In the days before photography, portrait painters performed much the same service. A successful portraitist was one who flattered the sitter to conform with the contemporary sense of beauty, smoothing out the complexion, narrowing the waist, adding grace or gravity where perhaps there was none.
The portraits of royalty are especially prone to "improvement," for these are not just powerful (and vain) people, but people who embodied the country they ruled. There's often a stunning disconnect between how a king or prince was portrayed in official portraits, and how he appeared in popular caricatures or was described by contemporaries. Just compare the official portraits of the George IV (more usually remembered as the Prince Regent) by Thomas Lawrence with the cruelly satiric drawings by James Gillray.
Most discrepancies in portraits can be attributed to different portraitists; every artist sees a face differently. But the two portraits shown here of HRH Princess Caroline Elizabeth (1713-1757), daughter of George II and Caroline of Ansbach, were painted by the same artist, Jacopo Amigoni (1682-1752.) Both portraits were painted in the early 1730s, when the princess was a young woman, and when Amigoni painted several portraits of the royal family. Both portraits show the princess wearing the same clothes, and sitting in much the same pose.
And yet the portraits are markedly different. The presumably earlier portrait, above left, shows the princess with a strong resemblance to other members of the Hanover royal family, with heavy-lidded eyes, small, full mouth, and a softness beneath her chin. The other portrait, right, shows a much more refined version of the princess's face. Her eyes and mouth are wider, and her chin as been firmed. She's overall more graceful and more appealing (at least to modern eyes.)
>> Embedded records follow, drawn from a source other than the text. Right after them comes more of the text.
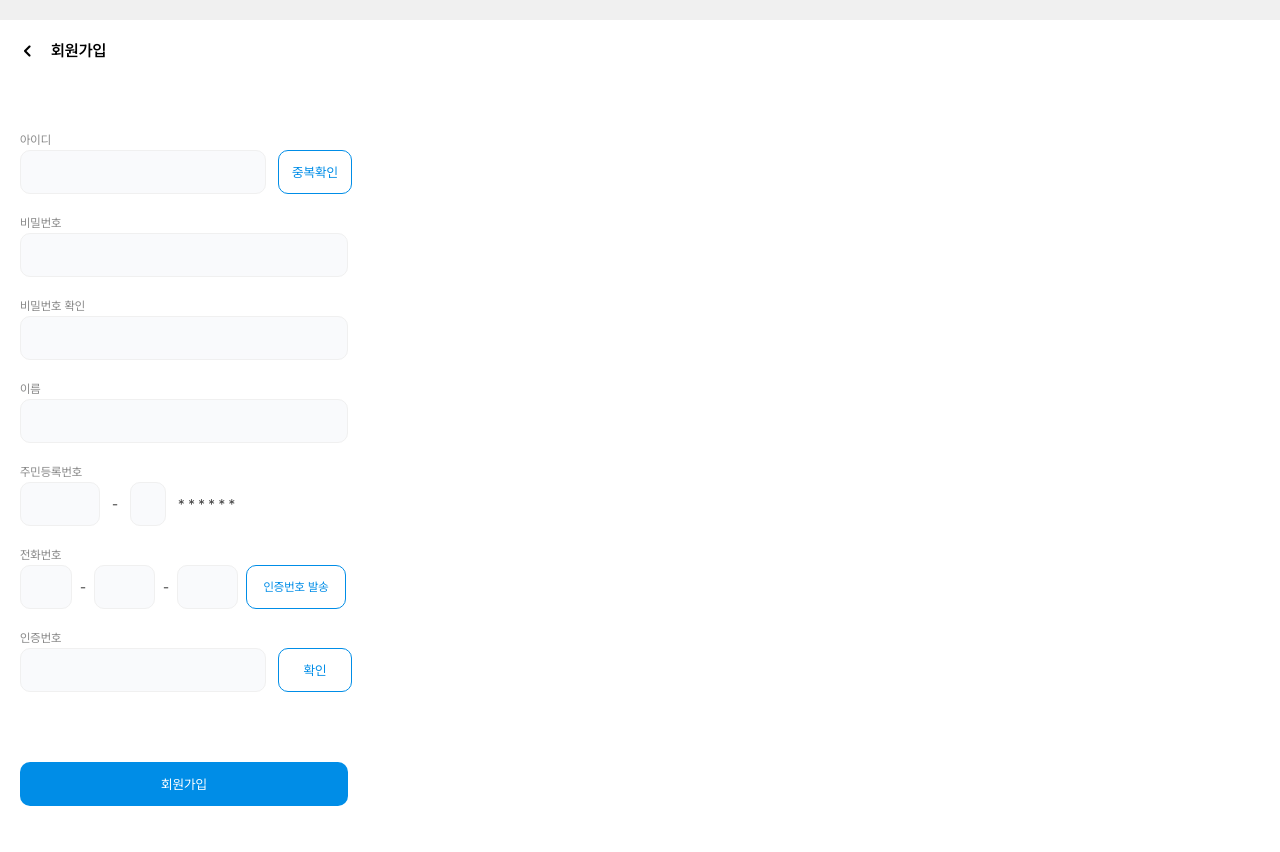
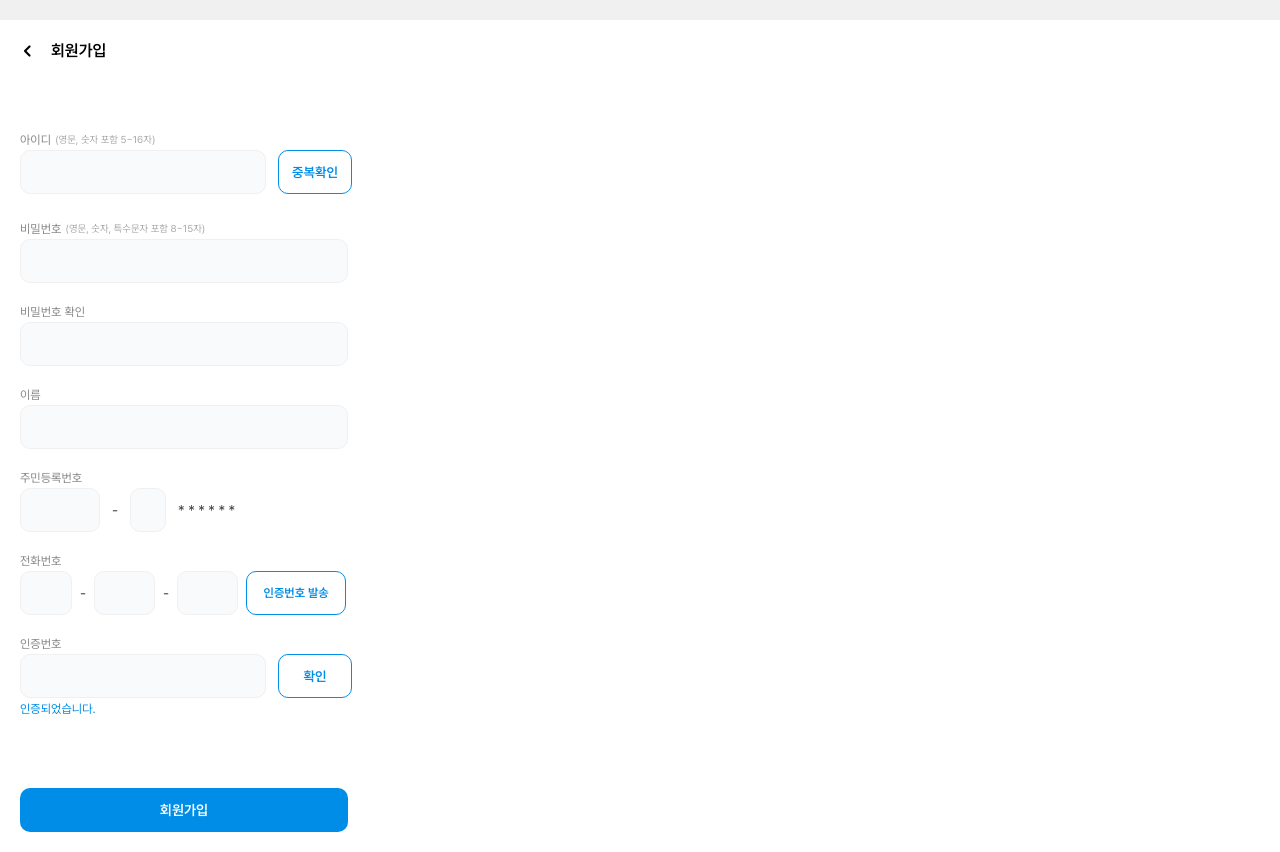
Before and after one commit to lshyunee/Triplet, a React (Create React App) app in the folder triplet/: page /signup in a window 1280 px wide. Shown: the part 780-1632 px from the top of the page. Before the commit the page ends 1606 px from the top, so only its background shows below. Built offline with nearby package versions, Linux system fonts and the light colour scheme; no server answers; a web font is replaced by a local one.

Commit message:
Feat : 회원가입 중복확인, 인증번호 발송, 확인 기능 추가, css 변경

```diff
--- a/triplet/src/pages/user/signup/SignupPage.tsx
+++ b/triplet/src/pages/user/signup/SignupPage.tsx
@@ -1,12 +1,22 @@
-import React from 'react';
+import React, { useEffect, useState } from 'react';
 import { Link, useNavigate } from 'react-router-dom';
 import BackHeader from '../../../components/header/BackHeader';
 import styled from 'styled-components';
+import { useDispatch } from 'react-redux';
+import useAxios from '../../../hooks/useAxios';
 
 const HowP = styled.p`
     font-size : 12px;
     margin-bottom : 3px;
     color : #888888;
+`;
+
+const ExplainP = styled.p`
+    font-size : 10px;
+    padding-top : 2px;
+    margin-bottom : 3px;
+    margin-left : 4px;
+    color : #AAAAAA;
 `;
 
 const NumP = styled.p`
@@ -15,11 +25,22 @@ const NumP = styled.p`
     margin-right : 12px;
 `;
 
+const CheckP = styled.p`
+    font-size : 12px;
+    color : #008DE7;
+    margin-top: 0;
+`
+
 const InputDiv = styled.div`
     display: flex;
     flex-direction: column;
     padding: 20px;
     margin-top:20px;
+`;
+
+const ExplainDiv = styled.div`
+    display : flex;
+    flex-direction: row;
 `;
 
 const StyledInput = styled.input`
@@ -51,6 +72,7 @@ const CheckDiv = styled.div`
 
     ${StyledInput} {
         width:246px;
+        margin-bottom: 4px;
     }
 `;
 
@@ -58,6 +80,7 @@ const StyledBtn = styled.button`
     width:74px;
     height:44px;
     border-radius : 10px;
+    font-weight: 600;
     background-color : white;
     color : #008DE7;
     border : 1px solid #008DE7;
@@ -107,6 +130,8 @@ const ConfirmBox = styled.button`
     background-color : #008DE7;
     color : #FFFFFF;
     border-radius : 10px;
+    font-weight: 600;
+    font-size : 14px;
     border : none;
     margin-top : 60px;
 `;
@@ -115,42 +140,147 @@ const SignupPage = () => {
 
     const title = '회원가입';
 
+    const dispatch = useDispatch();
+    const navigate = useNavigate();
+
+    const useInput = (validator?: (value: string) => boolean) => {
+        const [value, setValue] = useState('');
+
+        const onChange = (event: React.ChangeEvent<HTMLInputElement>) => {
+          const {
+            target: { value },
+          } = event;
+
+          // validator가 없으면 기본적으로 true로 설정
+          let willUpdate = true;
+
+          // validator가 제공된 경우만 실행
+          if (validator && typeof validator === 'function') {
+            willUpdate = validator(value);
+          }
+
+          // validator 통과한 경우에만 value 업데이트
+          if (willUpdate) {
+            setValue(value);
+          }
+        };
+
+        return { value, onChange };
+      };
+
+
+    const validId = (value:string) : boolean => {
+        const regex = /^[a-zA-z0-9]*$/;
+        return value.length <= 16 && regex.test(value);
+    }
+
+    const validPw = (value:string): boolean => {
+        const regex = /^[a-zA-Z0-9!@#$%^&*()]*$/;
+        return value.length <= 15 && regex.test(value);
+    }
+
+    const id = useInput(validId);
+    const pw = useInput(validPw);
+    const pwCheck = useInput(validPw);
+    const name = useInput();
+    const identificationNumFront = useInput();
+    const identificationNumBack = useInput();
+    const phoneNumFront = useInput();
+    const phoneNumMiddle = useInput();
+    const phoneNumBack = useInput();
+    const certificationNum = useInput();
+
+    const [ phoneNum, setPhoneNum ] = useState('');
+
+    // 아이디 중복 체크
+    const { data: duplicatedData, error: duplicatedError, loading: duplicatedLoading,
+        status: duplicatedStatus, refetch: duplicatedRefetch }
+        = useAxios('/signup/is-duplicated', 'POST', {memberId : id.value});
+
+    const [ isDuplicated, setIsDuplicated ] = useState(true);
+
+    const idDuplicationCheck = () => {
+        // 중복 체크 요청을 실행하기 위해 refetch 호출
+        duplicatedRefetch();
+    };
+
+    useEffect(() => {
+        // 상태 업데이트를 불필요하게 반복하지 않도록, 명확한 조건 설정
+        if (duplicatedStatus === 200 || duplicatedStatus === 401) {
+          // 상태를 이미 업데이트한 경우 중복 호출 방지
+          if (isDuplicated !== duplicatedData.isDuplicated) {
+            setIsDuplicated(duplicatedData.isDuplicated);
+          }
+        }
+        // 의존성 배열에서 duplicatedData를 제외하여 불필요한 상태 변경 방지
+      }, [duplicatedStatus]); // duplicatedStatus만 의존성 배열에 포함
+
+      // 전화번호 인증
+    useEffect(() => {
+        setPhoneNum(`${phoneNumFront}${phoneNumMiddle}${phoneNumBack}`);
+    }, [phoneNumFront, phoneNumMiddle, phoneNumBack])
+
+    const { data: phoneData, error: phoneError, loading: phoneLoading,
+        status: phoneStatus, refetch: phoneRefetch }
+        = useAxios('/sms/send','POST',{phoneNumber : phoneNum});
+
+    const certificateSend = () => {
+        phoneRefetch();
+    };
+
+    const { data : smsData, error: smsError, loading: smsLoading,
+        status: smsStatus, refetch: smsRefetch}
+        = useAxios('/sms/confirm', 'POST',
+            {phoneNumber : phoneNum, certificationNumber: certificationNum});
+
+    const certificateCheck = () => {
+        smsRefetch();
+    }
+
     return(
         <div>
             <BackHeader title={title}/>
             <InputDiv>
-                <HowP>아이디</HowP>
+                <ExplainDiv>
+                    <HowP>아이디</HowP>
+                    <ExplainP>(영문, 숫자 포함 5~16자)</ExplainP>
+                </ExplainDiv>
                 <CheckDiv>
-                    <StyledInput type="text" />
-                    <StyledBtn>중복확인</StyledBtn>
+                    <StyledInput type="text" {...id} />
+                    <StyledBtn onClick={idDuplicationCheck}>중복확인</StyledBtn>
                 </CheckDiv>
-                <HowP>비밀번호</HowP>
-                <StyledInput type="text" />
+                <CheckP>{isDuplicated ? " " : "사용 가능한 아이디입니다."}</CheckP>
+                <ExplainDiv>
+                    <HowP>비밀번호</HowP>
+                    <ExplainP>(영문, 숫자, 특수문자 포함 8~15자)</ExplainP>
+                </ExplainDiv>
+                <StyledInput type="password" {...pw}/>
                 <HowP>비밀번호 확인</HowP>
-                <StyledInput type="text" />
+                <StyledInput type="password" {...pwCheck} />
                 <HowP>이름</HowP>
-                <StyledInput type="text" />
+                <StyledInput type="text" {...name}/>
                 <HowP>주민등록번호</HowP>
                 <RegistDiv>
-                    <StyledInputFront type="text" />
+                    <StyledInputFront type="text" {...identificationNumFront}/>
                     <NumP>-</NumP>
-                    <StyledInput type="text" />
+                    <StyledInput type="text" {...identificationNumBack}/>
                     <NumP>* * * * * *</NumP>
                 </RegistDiv>
                 <HowP>전화번호</HowP>
                 <PhoneDiv>
-                    <StyledInputFront type="text" />
+                    <StyledInputFront type="text" {...phoneNumFront}/>
                     <NumP>-</NumP>
-                    <StyledInput type="text" />
+                    <StyledInput type="text" {...phoneNumMiddle}/>
                     <NumP>-</NumP>
-                    <StyledInput type="text" />
-                    <StyledBtn>인증번호 발송</StyledBtn>
+                    <StyledInput type="text" {...phoneNumBack}/>
+                    <StyledBtn onClick={certificateSend}>인증번호 발송</StyledBtn>
                 </PhoneDiv>
                 <HowP>인증번호</HowP>
                 <CheckDiv>
-                    <StyledInput type="text" />
-                    <StyledBtn>확인</StyledBtn>
+                    <StyledInput type="text" {...certificationNum} />
+                    <StyledBtn onClick={certificateCheck}>확인</StyledBtn>
                 </CheckDiv>
+                <CheckP>인증되었습니다.</CheckP>
                 <ConfirmBox>회원가입</ConfirmBox>
             </InputDiv>
         </div>
```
The changes are subtle, but different enough to have been intentional. An engraving made for popular distribution (lower left) appears to be almost a composite of the two paintings: there's the coronet on the table from the first painting, but the face seems to have more of the elegance of the second, and the hands are the same, too.
So what is the story behind the two portraits? I must confess that I do not know. If the royal family was unhappy with the first painting, then it would have been reworked or destroyed, so it's unlikely that the second painting was created with directions to "improve" the lady's face. Was Amigoni making a copy of the first painting (a common practice) for a patron outside of the family who wished her to be more of a beauty?
Or was it Amigoni himself who couldn't resist altering the lady's face, or perhaps his own skills evolved? Before coming to England, he had been known primarily for his religious scenes and large-scale decorative paintings, and he switched to portraits to suit the English market; the second painting does seem to have more of an artistic assurance and sophistication that is lacking in the first. There's also a chance that the more flattering portrait doesn't even show the princess, but is the portrait of another noble lady entirely, who requested that she be painted in the same pose (which would explain the absence of the coronet.)
Many thanks to Lucinda Brant for the inspiration for this post.
Above left: Portrait of Caroline Elizabeth, by Jacopo Amigoni, c. 1730s. Most recently sold by Christie's auction house, now in a private collection.
Right: Princess Caroline Elizabeth, after a portrait by Jacopo Amigoni, c. 1735. ©National Portrait Gallery, London.
Lower left: Princess Caroline Elizabeth, by Jacopo Amigoni, 1732. National Trust Collections, Ickworth, Suffolk.